What the 1970s epidemic tells us is that the core dynamic leading to abuse in long-term care is the tension between declining funding and rising demand. This tension occurs when long-term processes of social change, like the aging of the population, coincide with short-term budget cuts. Long-term care is an extremely labor-intensive business, so wages and benefits are always the biggest line item in a nursing home’s budget — commonly as much as 65 percent of total costs. When Medicaid is cut, states will be forced to decrease the rates at which they reimburse nursing homes for care. Nursing homes will experience budgetary pressure, which will lead them to decrease the number of staff or the amount of time that staff can spend with patients.
Today, our entire society is aging steeply in the way that the Rust Belt did in the 1970s. While the supply of unwaged domestic care labor — that is, women who did care work for free — was diminishing rapidly then, the pool of such free labor is smaller still today. We will eventually need to expand and reinvent our elder care system to deal with these changes. We will need to pay more, not less, for care labor if we want something more humane than warehousing for our elders.
In the meantime, though, we already know what happens when we move in the opposite direction — not the hyperbolic death panels of 2009, but the sobering reality of a crisis of care. Just as the British Conservative Party saw its electoral fortunes reverse this spring after it proposed the so-called dementia tax, the Republicans will feel the sting of the harm they do if they enact these cuts.

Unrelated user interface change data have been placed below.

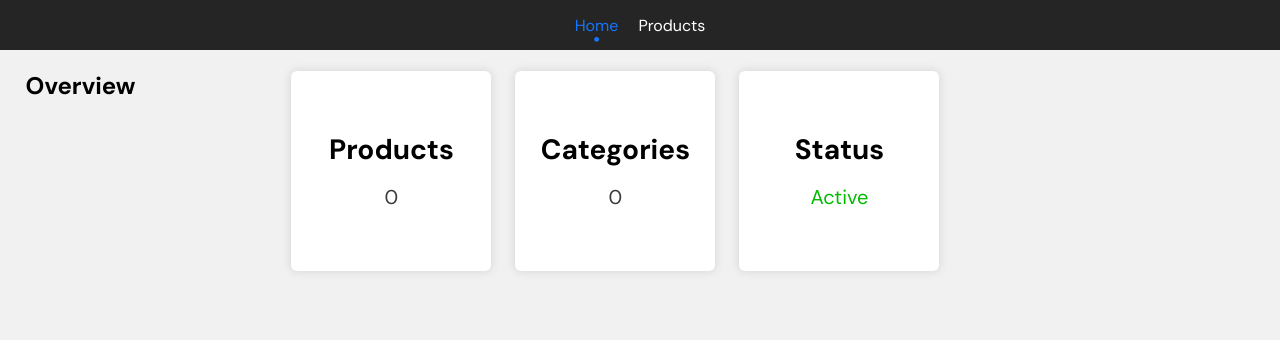
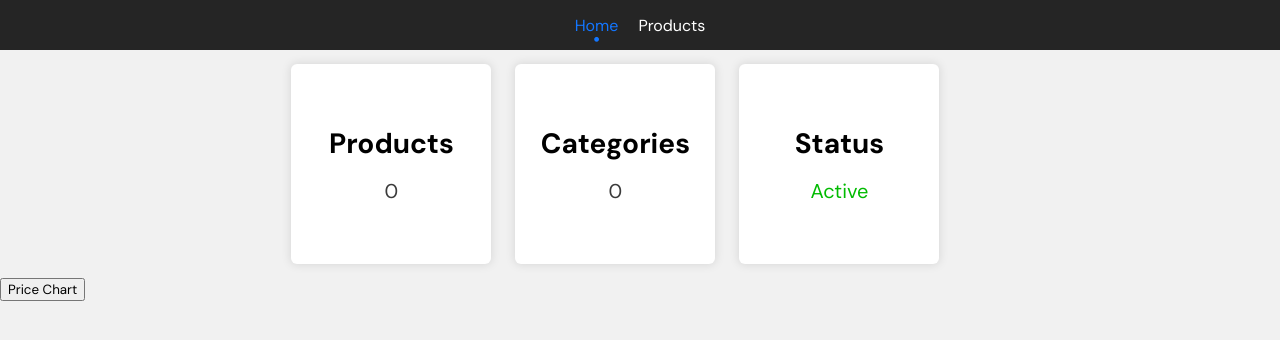
Before and after one commit to ardayasar/Shopflix-Inventory-System, a plain HTML site: page Website/index.html in a window 1280 px wide. Drawn offline with Linux system fonts and the light colour scheme.

Commit message:
Main method set

```diff
--- a/assets/css/main.css
+++ b/Website/assets/css/main.css
@@ -66,14 +66,18 @@ div[class='menu'] > a.active > button::before{
 
 div[class='general-statics']{
     width: 96%;
-    height: 100px;
-    margin: 0 auto;
-    padding: 0;
+    height: auto;
+    margin: 14px auto;
+}
+
+div[class='general-statics'] > h2{
+    text-align: center;
+    border: 3px solid;
 }
 
 div[class='general-statics'] > div[class='statics']{
     width: 96%;
-    height: 100px;
+    height: auto;
     margin: 0;
     padding: 0;
     display: flex;
--- a/index.html
+++ b/Website/index.html
@@ -14,8 +14,9 @@
         <a href="#"><button type="button">Products</button></a>
     </div>
 
+
     <div class="general-statics">
-        <h2>Overview</h2>
+
         <div class="statics">
             <div class="static">
                 <h2>Products</h2>
@@ -30,6 +31,11 @@
                 <p status="green">Active</p>
             </div>
         </div>
+
+    </div>
+
+    <div class="price_chart">
+        <button type="button">Price Chart</button>
     </div>
 
 </body>
```
Also changed, not shown: Node Server/package.json (added, +14 -0 lines), 2 other files.
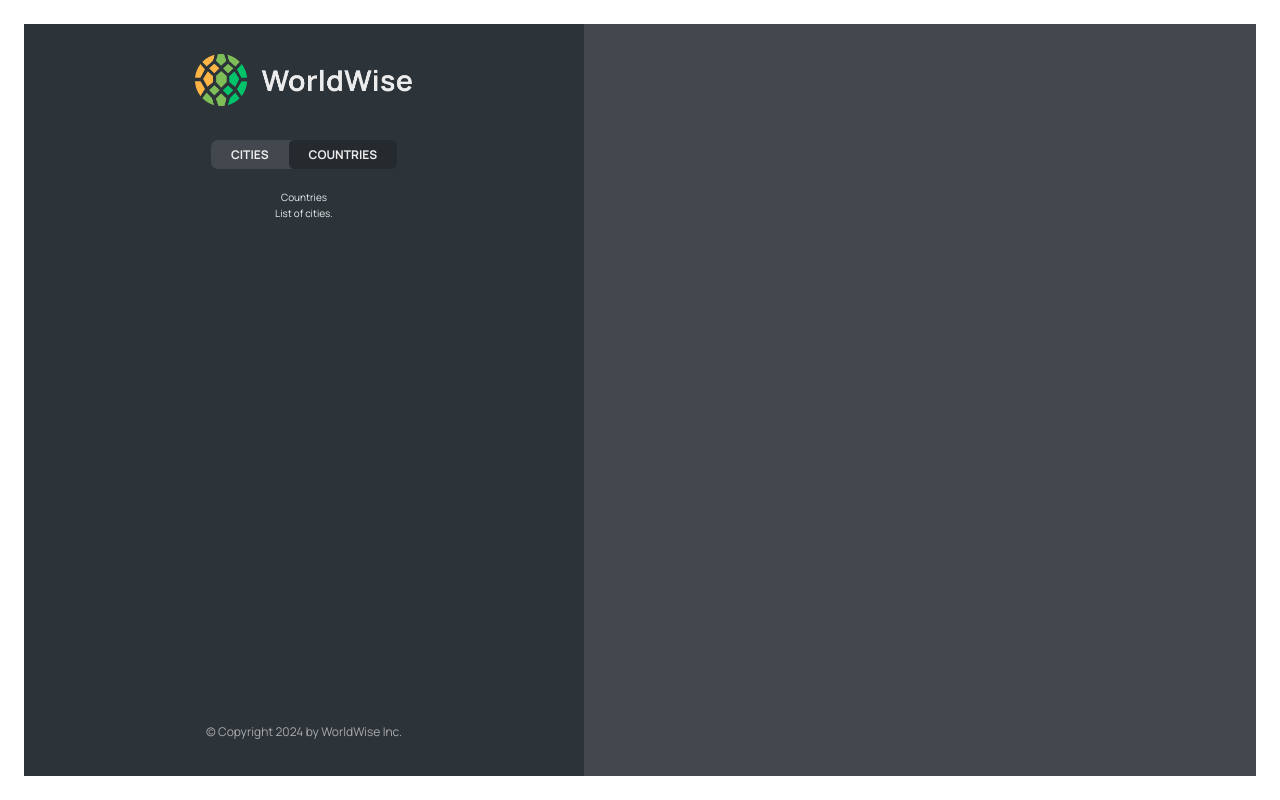
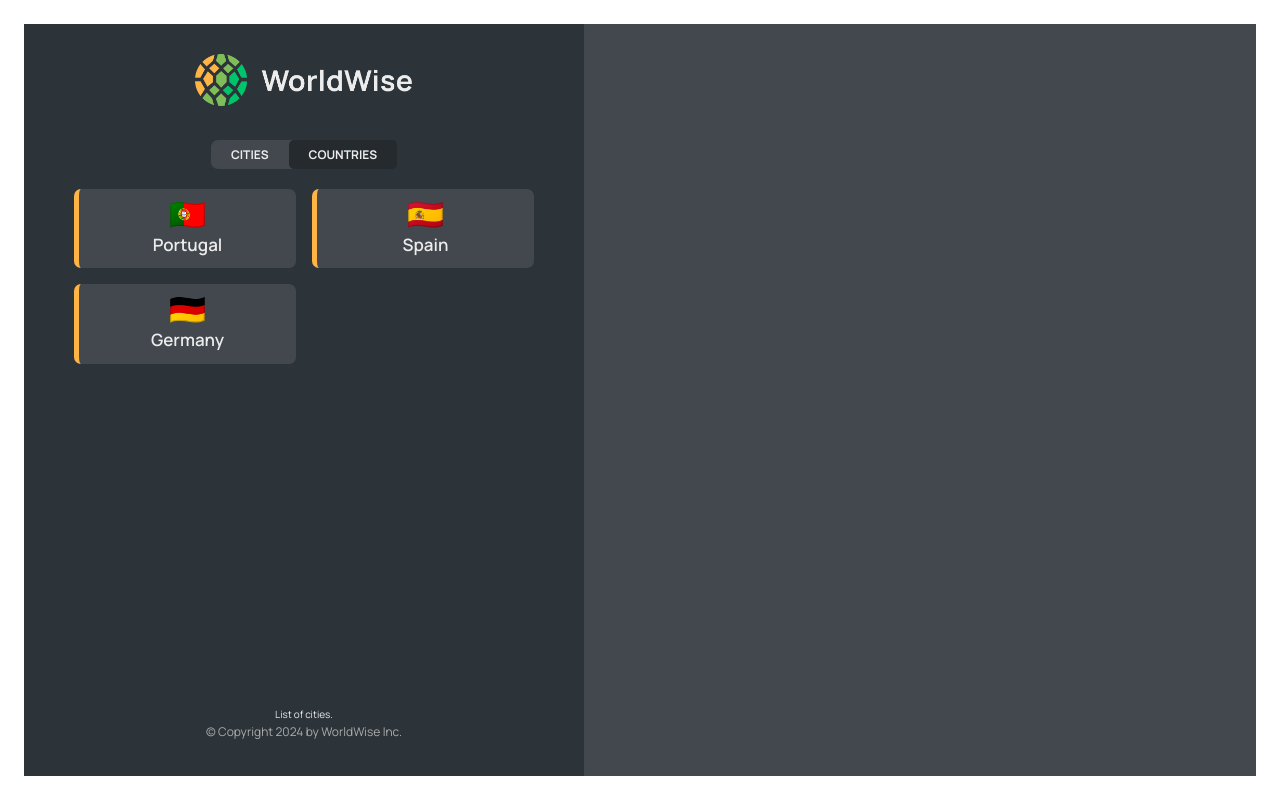
Before and after one commit to StefanHadzhiev/WorldWise_React, a React (Vite) app: page /app/countries in a window 1280 px wide. Built offline with nearby package versions, Linux system fonts and the light colour scheme; data requests are answered from the project's data file.

Commit message:
CountryList

```diff
--- a/data/cities.json
+++ b/data/cities.json
@@ -35,6 +35,30 @@
         "lng": 13.376933665713324
       },
       "id": 98443197
+    },
+    {
+      "cityName": "Faro",
+      "country": "Portugal",
+      "emoji": "🇵🇹",
+      "date": "2027-10-31T15:59:59.138Z",
+      "notes": "My favorite city so far!",
+      "position": {
+        "lat": 38.727881642324164,
+        "lng": -9.140900099907554
+      },
+      "id": 7393
+    },
+    {
+      "cityName": "Barcelona",
+      "country": "Spain",
+      "emoji": "🇪🇸",
+      "date": "2027-07-15T08:22:53.976Z",
+      "notes": "",
+      "position": {
+        "lat": 40.46635901755316,
+        "lng": -3.7133789062500004
+      },
+      "id": 178067
     }
   ]
 }
--- a/src/App.jsx
+++ b/src/App.jsx
@@ -8,6 +8,7 @@
 import PageNotFound from "./pages/PageNotFound";
 import Login from "./pages/Login";
 import CityList from "./components/CityList";
+import CountryList from "./components/CountryList";
 
 const BASE_URL = "http://localhost:1226";
 
@@ -48,7 +49,10 @@
             path="cities"
             element={<CityList cities={cities} isLoading={isLoading} />}
           />
-          <Route path="countries" element={<p>Countries</p>} />
+          <Route
+            path="countries"
+            element={<CountryList isLoading={isLoading} cities={cities} />}
+          />
           <Route path="form" element={<p>Form</p>} />
         </Route>
         <Route path="*" element={<PageNotFound />} />
--- /dev/null
+++ b/src/components/CountryList.jsx
@@ -0,0 +1,32 @@
+import styles from "./CountryList.module.css";
+import Spinner from "./Spinner";
+import Message from "./Message";
+import CountryItem from "./CountryItem";
+
+function CountryList({ isLoading, cities }) {
+  if (isLoading) {
+    return <Spinner />;
+  }
+
+  if (!cities.length) {
+    return (
+      <Message message="Add your first country by clicking on a city on the map. "></Message>
+    );
+  }
+
+  const countries = cities.reduce((arr, city) => {
+    if (!arr.map((el) => el.country).includes(city.country))
+      return [...arr, { country: city.country, emoji: city.emoji }];
+    else return arr;
+  }, []);
+
+  return (
+    <ul className={styles.countryList}>
+      {countries.map((country) => (
+        <CountryItem key={country.emoji} country={country} />
+      ))}
+    </ul>
+  );
+}
+
+export default CountryList;
```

As a nonagenarian in an abusive Pennsylvania home said to a nurse’s aide, according to a 1975 report, “I curse you, I curse you — that you will live to feel 90 years old in your bones and will know what you’ve done to me.”